┏━━
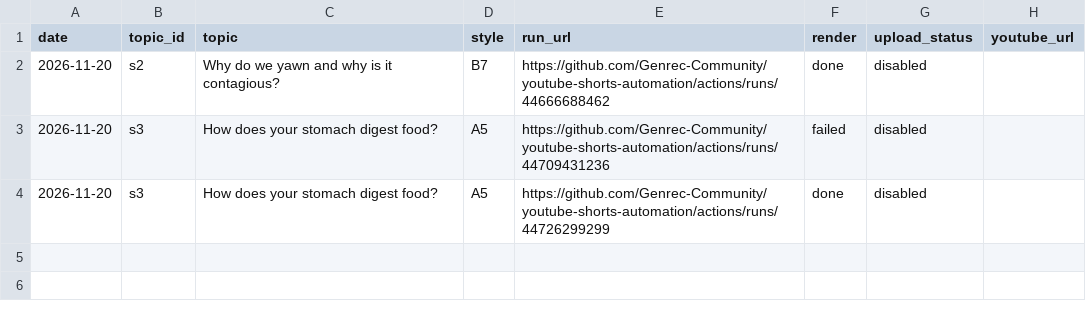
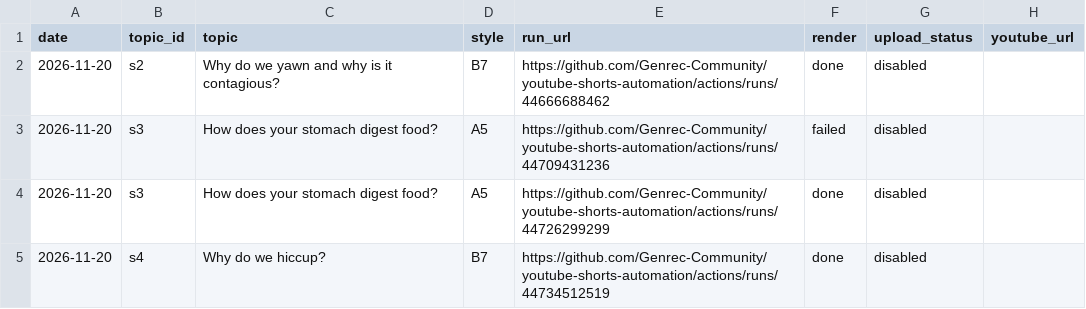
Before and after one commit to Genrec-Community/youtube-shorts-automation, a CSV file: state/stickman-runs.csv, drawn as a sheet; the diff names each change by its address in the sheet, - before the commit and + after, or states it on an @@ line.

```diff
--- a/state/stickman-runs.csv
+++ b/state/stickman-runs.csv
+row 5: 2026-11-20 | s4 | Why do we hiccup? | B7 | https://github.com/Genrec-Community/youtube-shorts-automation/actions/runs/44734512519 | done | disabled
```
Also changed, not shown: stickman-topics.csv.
┗━━
┏━━
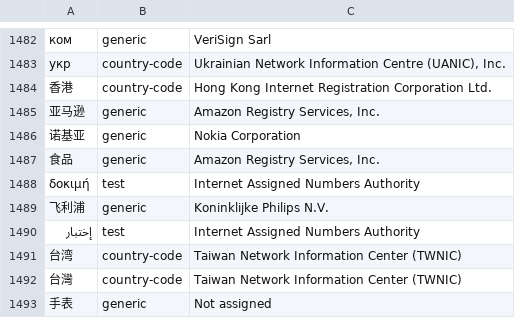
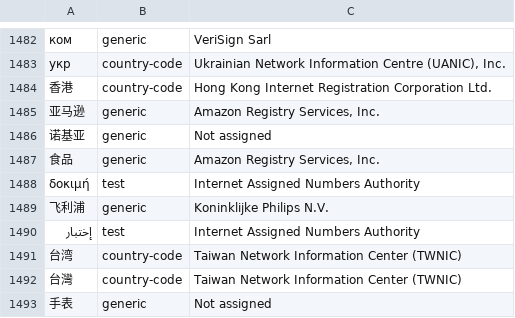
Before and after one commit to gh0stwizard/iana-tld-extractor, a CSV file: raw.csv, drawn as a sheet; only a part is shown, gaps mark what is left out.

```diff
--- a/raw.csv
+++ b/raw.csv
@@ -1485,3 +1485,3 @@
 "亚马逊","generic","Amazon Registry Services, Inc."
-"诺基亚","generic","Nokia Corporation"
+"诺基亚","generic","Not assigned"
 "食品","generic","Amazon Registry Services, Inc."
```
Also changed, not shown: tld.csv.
┗━━
== Aim of the exercise ==
Where the string "state" turns up in a line of the data above, copy that whole line.

== Your solution ==
Before and after one commit to Genrec-Community/youtube-shorts-automation, a CSV file: state/stickman-runs.csv, drawn as a sheet; the diff names each change by its address in the sheet, - before the commit and + after, or states it on an @@ line.
--- a/state/stickman-runs.csv
+++ b/state/stickman-runs.csv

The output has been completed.